Some of these have been filed under oath, meaning that if they are proven to be lies, the filer is subject to criminal penalties, not to mention significant fines.
Among the Mexican legal filings, Mark James alleges that legal documents have been fraudulently and corruptly gone missing that have resulted in his legal case being delayed or resulting in adverse rulings by the courts.
Because of the missing court documents, Mark James also provided me with a copy of a formal criminal complaint he filed with the Mexican federal prosecutors’ office on October 21, 2015 alleging extortion, intimidation, corruption and interfering with communications infrastructure, among other things. His legal filings implicate various government officials and lawyers.
In his various complaints, James has listed at least fifteen Mexican officials that he alleges have been bribed by Miguel Fernandez and two other US citizens. Remember that last week I explained how the foreign corrupt practices laws can be used by US officials on US citizens if they are proven to have bribed officials in other countries.
It is important that I point out that Mark James has also sued, as part of the original suit, Televisa for misappropriating the fiber strands.
In an email interview, James wrote that he has “been in contact with an FBI Special Agent in El Paso.” As you know, the FBI usually does not release any information about cases it may be investigating and as such, I am unable to confirm whether an investigation has been opened or not.
It is my understanding that James will be in the United States this week seeking to get more information about any US investigations into his allegations. If I receive additional information I will share it here on my blog. Of course, as his cases make it through the legal system, I will also try to update you on the results.

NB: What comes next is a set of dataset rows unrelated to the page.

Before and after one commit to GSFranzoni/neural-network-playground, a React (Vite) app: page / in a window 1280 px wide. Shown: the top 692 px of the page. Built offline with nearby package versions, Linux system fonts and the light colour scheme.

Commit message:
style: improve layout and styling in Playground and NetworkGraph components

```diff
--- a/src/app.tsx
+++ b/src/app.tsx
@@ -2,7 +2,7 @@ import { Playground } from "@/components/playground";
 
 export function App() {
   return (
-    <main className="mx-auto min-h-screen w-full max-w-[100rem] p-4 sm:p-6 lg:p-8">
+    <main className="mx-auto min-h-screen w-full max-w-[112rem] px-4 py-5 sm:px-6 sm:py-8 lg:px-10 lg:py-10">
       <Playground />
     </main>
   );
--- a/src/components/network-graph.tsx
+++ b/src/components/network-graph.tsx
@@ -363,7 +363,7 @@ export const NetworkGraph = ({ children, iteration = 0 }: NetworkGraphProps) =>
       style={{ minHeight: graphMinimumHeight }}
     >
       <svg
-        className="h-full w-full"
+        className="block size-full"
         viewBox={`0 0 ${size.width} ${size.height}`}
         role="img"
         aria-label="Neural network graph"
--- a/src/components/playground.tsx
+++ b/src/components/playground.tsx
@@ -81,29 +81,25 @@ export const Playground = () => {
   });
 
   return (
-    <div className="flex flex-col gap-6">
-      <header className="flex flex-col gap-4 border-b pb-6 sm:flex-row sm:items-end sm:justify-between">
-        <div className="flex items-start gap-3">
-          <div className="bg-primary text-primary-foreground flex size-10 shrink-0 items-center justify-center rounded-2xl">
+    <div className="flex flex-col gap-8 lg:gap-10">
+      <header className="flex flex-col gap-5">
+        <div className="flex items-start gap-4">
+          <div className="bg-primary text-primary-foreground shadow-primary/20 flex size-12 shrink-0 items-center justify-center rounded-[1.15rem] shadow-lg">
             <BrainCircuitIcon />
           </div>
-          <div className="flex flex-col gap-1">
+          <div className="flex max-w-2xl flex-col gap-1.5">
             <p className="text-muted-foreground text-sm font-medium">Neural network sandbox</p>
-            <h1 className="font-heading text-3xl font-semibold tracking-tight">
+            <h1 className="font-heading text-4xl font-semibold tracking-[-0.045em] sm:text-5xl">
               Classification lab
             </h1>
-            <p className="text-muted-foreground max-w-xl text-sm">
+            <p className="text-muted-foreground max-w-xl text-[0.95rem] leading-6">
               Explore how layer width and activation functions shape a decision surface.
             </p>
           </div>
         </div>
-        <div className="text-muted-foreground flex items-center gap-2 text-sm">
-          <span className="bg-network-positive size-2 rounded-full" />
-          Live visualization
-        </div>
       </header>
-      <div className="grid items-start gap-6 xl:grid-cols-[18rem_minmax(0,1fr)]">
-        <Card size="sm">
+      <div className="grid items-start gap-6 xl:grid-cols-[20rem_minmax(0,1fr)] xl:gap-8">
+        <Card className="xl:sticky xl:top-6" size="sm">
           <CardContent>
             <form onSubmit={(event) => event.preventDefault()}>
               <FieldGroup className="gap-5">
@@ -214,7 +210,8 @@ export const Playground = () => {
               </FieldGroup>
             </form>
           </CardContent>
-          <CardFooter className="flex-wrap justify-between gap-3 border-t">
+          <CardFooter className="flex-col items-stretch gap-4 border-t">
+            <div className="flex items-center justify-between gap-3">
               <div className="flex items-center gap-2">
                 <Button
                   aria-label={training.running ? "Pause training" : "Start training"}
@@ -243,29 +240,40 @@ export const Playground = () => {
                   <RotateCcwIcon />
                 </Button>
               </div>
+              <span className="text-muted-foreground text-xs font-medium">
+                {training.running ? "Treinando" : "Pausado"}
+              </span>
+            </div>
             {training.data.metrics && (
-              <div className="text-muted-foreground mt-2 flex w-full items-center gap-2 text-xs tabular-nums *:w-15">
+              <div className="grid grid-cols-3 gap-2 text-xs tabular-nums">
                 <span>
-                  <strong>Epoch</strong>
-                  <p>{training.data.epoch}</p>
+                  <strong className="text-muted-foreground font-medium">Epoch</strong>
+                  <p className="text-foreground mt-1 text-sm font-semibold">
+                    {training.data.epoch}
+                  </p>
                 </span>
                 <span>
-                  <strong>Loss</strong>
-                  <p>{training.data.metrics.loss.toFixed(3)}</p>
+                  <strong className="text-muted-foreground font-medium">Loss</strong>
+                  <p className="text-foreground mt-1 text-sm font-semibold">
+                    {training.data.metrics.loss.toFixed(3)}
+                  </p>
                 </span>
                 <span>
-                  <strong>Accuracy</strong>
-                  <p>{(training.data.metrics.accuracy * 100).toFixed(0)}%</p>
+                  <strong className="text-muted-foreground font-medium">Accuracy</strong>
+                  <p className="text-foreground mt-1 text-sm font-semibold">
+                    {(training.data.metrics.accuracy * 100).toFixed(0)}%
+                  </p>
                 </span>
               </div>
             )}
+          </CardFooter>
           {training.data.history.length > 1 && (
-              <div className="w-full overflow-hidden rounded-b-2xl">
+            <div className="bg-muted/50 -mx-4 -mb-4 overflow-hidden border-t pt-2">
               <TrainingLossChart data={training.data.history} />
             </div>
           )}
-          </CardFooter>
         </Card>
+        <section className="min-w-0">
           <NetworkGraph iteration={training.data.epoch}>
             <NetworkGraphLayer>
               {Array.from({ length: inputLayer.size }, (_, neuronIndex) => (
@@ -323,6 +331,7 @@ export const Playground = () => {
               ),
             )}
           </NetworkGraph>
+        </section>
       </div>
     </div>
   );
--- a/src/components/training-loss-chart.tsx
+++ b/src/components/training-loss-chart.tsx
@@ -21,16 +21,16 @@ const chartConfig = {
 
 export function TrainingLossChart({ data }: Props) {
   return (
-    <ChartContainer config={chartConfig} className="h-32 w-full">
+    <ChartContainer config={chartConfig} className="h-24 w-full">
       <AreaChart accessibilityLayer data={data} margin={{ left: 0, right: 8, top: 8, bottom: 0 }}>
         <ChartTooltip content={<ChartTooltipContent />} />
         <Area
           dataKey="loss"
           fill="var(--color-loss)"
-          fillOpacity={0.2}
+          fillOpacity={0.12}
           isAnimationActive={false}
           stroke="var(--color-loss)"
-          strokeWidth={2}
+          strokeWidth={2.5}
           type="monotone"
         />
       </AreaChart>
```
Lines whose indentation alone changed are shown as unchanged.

As a telecommunications provider, especially providing cross-border services, a strategically sensitive area, the FCC has restrictions about issuing its licenses to foreigners. On July, of this year, Transtelco filed an FCC request asking for a 180-day extension to their January 30, 2015 “Special Temporary Authority” which allows them to continue operating under their original FCC license. Apparently, the company underwent a recent ownership change that resulted in a change in the matrix between US citizen and foreign ownership. According to the extension request, the Department of Justice’s, Team Telecom, is reviewing Transtelco’s recent change of ownership. Team Telecom reviews foreign ownership of FCC licensees and has placed a hold on Transtelco’s FCC license renewal.
As you digest this latest information, remember that from my previous article, there are questions about how Transtelco acquired use of a city-owned conduit across the Stanton Street International Bridge. City council extended them a license, retroactively, allowing them access to the conduit in December of 2011. I have not been able to ascertain under what circumstances the City became aware that Transtelco had used city property without permission and for how long. While the City retroactively gave them permission to use City property, after finding out they were using it without City authority, the City also gave Transtelco a maintenance contract to maintain the city’s fiber optic cables.
The conduit from El Paso into Cd. Juárez gives Transtelco a unique opportunity to provide global Internet access to Mexico, which has a serious lack of external Internet access. The Bestel network out of Laredo, that is currently being litigated, gives Transtelco a global Internet presence into Mexico unmatched by other telecom providers.
In tomorrow’s edition I am going to explain how all of this connects to El Paso politics, besides the obvious, and what it means for Vince Perez and his appointment to UMC as well as how it all connects to elite Mexican families in El Paso injecting themselves into the US political system, especially in El Paso.